§ To do:
List each line of the data in which the string "tickets" appears.

§ Records from a data source:

"""

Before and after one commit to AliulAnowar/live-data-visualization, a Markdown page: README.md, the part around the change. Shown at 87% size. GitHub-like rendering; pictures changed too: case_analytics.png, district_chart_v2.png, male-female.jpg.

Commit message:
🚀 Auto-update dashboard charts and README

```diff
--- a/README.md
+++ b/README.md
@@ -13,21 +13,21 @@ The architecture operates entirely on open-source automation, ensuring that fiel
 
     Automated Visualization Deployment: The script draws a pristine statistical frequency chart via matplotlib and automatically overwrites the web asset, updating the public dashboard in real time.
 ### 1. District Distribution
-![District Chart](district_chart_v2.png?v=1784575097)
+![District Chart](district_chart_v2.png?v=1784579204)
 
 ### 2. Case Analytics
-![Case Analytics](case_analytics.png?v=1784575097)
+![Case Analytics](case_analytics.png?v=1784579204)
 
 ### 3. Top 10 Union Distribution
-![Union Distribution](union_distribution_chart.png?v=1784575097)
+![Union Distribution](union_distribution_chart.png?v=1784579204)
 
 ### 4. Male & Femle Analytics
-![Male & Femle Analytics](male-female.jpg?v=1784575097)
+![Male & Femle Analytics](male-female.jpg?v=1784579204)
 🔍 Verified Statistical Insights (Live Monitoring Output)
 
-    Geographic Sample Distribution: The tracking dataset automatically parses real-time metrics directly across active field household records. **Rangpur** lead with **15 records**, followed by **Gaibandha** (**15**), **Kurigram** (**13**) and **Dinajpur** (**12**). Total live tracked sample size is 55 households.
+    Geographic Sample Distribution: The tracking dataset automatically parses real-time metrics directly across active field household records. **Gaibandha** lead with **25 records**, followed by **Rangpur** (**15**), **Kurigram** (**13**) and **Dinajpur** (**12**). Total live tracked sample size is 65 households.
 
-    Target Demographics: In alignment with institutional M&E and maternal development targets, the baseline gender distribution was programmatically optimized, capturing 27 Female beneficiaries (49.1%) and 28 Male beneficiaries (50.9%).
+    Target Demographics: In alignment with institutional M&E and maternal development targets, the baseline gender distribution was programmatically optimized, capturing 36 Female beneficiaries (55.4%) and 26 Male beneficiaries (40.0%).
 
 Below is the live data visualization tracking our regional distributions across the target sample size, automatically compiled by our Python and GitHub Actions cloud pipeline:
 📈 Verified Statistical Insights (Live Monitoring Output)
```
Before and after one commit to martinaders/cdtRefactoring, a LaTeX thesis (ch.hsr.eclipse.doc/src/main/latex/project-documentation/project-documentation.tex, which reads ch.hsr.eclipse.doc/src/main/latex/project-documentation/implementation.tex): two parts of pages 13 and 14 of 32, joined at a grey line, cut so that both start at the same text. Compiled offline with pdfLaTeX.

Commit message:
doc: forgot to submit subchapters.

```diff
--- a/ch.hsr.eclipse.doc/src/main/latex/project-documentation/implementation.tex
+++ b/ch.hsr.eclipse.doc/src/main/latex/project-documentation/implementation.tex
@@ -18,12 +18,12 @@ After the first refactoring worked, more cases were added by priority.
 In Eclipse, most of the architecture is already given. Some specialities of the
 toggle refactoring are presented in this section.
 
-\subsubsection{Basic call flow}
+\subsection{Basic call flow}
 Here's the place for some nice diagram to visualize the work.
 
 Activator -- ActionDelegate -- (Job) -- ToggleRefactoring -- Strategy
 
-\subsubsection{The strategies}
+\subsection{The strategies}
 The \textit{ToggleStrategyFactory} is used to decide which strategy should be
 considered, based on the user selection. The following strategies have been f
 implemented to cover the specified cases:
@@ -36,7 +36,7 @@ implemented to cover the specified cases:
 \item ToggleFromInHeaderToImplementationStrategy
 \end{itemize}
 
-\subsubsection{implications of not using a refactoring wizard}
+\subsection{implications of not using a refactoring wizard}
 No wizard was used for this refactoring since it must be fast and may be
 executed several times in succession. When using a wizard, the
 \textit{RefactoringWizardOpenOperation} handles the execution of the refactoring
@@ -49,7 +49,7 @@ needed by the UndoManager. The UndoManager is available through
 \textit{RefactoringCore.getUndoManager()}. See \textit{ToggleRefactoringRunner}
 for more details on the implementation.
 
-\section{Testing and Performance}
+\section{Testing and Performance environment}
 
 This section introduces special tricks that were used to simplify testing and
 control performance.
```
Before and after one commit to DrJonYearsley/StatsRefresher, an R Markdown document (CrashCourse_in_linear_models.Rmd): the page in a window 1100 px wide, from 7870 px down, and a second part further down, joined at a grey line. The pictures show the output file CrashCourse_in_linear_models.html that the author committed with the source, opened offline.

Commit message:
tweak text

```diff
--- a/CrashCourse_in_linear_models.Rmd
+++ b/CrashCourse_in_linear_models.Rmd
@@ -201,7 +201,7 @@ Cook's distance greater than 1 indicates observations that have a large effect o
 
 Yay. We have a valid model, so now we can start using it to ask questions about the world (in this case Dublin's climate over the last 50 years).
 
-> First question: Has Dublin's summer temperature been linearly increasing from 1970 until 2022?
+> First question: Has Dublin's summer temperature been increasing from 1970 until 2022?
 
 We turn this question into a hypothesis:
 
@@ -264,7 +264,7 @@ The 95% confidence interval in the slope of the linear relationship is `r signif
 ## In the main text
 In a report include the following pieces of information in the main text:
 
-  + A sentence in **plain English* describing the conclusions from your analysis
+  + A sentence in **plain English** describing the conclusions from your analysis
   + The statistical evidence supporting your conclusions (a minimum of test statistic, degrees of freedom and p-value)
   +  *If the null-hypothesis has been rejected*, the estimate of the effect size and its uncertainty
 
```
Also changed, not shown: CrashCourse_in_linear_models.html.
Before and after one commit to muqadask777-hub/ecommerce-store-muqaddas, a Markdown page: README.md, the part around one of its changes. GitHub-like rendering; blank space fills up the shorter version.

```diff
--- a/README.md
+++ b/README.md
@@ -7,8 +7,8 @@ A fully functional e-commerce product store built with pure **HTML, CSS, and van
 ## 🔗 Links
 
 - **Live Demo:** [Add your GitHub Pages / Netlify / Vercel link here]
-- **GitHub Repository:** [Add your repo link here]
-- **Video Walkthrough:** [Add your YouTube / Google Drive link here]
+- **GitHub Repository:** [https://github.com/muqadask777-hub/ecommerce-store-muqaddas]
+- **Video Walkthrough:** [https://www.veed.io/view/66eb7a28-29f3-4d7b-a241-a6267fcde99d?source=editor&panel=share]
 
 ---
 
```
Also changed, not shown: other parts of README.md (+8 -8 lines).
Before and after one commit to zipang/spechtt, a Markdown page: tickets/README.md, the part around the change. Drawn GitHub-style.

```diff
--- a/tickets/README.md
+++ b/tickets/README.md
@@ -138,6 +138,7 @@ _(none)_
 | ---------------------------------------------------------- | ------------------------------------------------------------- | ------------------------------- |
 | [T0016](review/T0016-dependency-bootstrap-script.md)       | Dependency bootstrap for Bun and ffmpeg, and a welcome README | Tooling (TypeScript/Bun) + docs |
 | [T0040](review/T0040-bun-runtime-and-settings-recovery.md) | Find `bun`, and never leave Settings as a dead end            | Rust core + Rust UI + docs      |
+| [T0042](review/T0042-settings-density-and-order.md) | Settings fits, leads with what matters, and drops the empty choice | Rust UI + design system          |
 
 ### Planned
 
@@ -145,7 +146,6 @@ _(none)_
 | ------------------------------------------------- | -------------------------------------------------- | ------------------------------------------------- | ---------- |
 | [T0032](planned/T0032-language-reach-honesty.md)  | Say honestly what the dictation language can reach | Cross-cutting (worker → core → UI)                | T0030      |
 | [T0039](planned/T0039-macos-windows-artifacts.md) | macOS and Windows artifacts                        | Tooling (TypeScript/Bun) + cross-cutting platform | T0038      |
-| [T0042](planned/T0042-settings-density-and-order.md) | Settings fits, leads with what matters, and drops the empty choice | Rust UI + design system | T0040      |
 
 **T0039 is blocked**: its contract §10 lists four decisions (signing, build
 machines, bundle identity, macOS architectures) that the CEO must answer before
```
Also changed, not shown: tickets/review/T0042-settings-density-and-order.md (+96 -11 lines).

"""

§ Output for this task:
Before and after one commit to zipang/spechtt, a Markdown page: tickets/README.md, the part around the change. Drawn GitHub-style.
--- a/tickets/README.md
+++ b/tickets/README.md
Also changed, not shown: tickets/review/T0042-settings-density-and-order.md (+96 -11 lines).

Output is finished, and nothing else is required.